> **EXERCISE DESCRIPTION**: In the records that come next, find every line with "components". Return those lines.

====

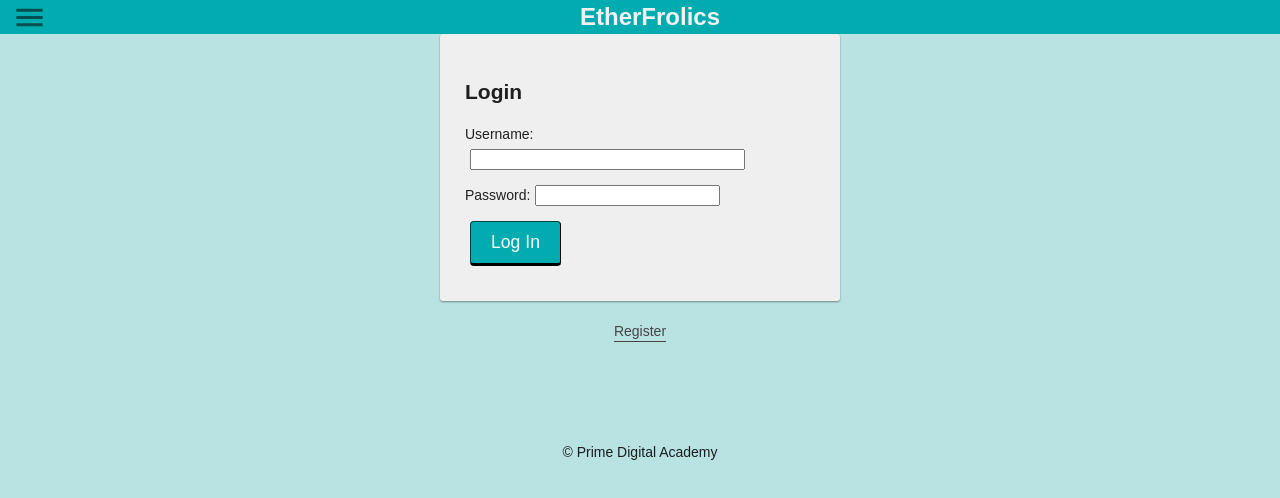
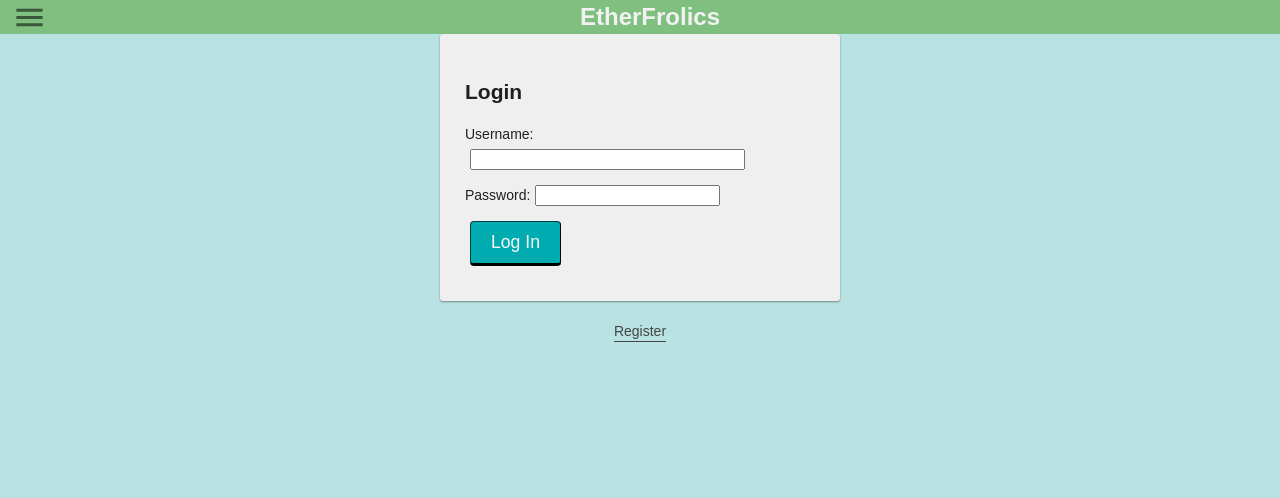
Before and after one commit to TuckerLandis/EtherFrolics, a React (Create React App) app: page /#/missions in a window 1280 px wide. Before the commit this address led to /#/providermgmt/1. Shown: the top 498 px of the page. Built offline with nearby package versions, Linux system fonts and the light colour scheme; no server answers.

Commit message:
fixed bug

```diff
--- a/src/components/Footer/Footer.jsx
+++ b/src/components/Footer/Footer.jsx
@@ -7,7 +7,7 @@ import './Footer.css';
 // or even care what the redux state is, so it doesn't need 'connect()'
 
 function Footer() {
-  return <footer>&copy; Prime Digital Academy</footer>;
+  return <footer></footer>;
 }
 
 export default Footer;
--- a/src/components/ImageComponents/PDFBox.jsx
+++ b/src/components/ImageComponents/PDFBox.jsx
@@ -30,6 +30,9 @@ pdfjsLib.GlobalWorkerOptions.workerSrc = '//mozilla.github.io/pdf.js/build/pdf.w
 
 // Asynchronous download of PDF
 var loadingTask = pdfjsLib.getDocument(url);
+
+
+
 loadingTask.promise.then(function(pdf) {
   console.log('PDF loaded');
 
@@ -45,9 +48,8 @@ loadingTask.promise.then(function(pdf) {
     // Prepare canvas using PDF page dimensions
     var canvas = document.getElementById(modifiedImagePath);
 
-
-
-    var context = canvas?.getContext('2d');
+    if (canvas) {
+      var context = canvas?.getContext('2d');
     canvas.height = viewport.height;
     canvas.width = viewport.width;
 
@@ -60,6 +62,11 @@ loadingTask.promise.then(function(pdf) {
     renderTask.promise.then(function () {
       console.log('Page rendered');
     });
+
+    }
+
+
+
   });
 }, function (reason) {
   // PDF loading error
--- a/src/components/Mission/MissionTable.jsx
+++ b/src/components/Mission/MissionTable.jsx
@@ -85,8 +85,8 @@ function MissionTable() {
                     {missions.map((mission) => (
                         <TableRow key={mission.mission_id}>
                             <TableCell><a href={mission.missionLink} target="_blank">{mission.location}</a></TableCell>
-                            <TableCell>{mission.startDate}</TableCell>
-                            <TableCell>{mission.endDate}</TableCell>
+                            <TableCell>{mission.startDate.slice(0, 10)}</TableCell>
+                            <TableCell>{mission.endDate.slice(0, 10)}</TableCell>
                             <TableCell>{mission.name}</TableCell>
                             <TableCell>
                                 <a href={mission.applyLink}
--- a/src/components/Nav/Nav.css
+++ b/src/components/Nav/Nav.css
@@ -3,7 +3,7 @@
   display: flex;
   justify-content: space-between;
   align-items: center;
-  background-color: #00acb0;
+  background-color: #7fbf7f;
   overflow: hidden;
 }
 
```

====

> **RESPONSE TO THE EXERCISE**:
--- a/src/components/Footer/Footer.jsx
+++ b/src/components/Footer/Footer.jsx
--- a/src/components/ImageComponents/PDFBox.jsx
+++ b/src/components/ImageComponents/PDFBox.jsx
--- a/src/components/Mission/MissionTable.jsx
+++ b/src/components/Mission/MissionTable.jsx
--- a/src/components/Nav/Nav.css
+++ b/src/components/Nav/Nav.css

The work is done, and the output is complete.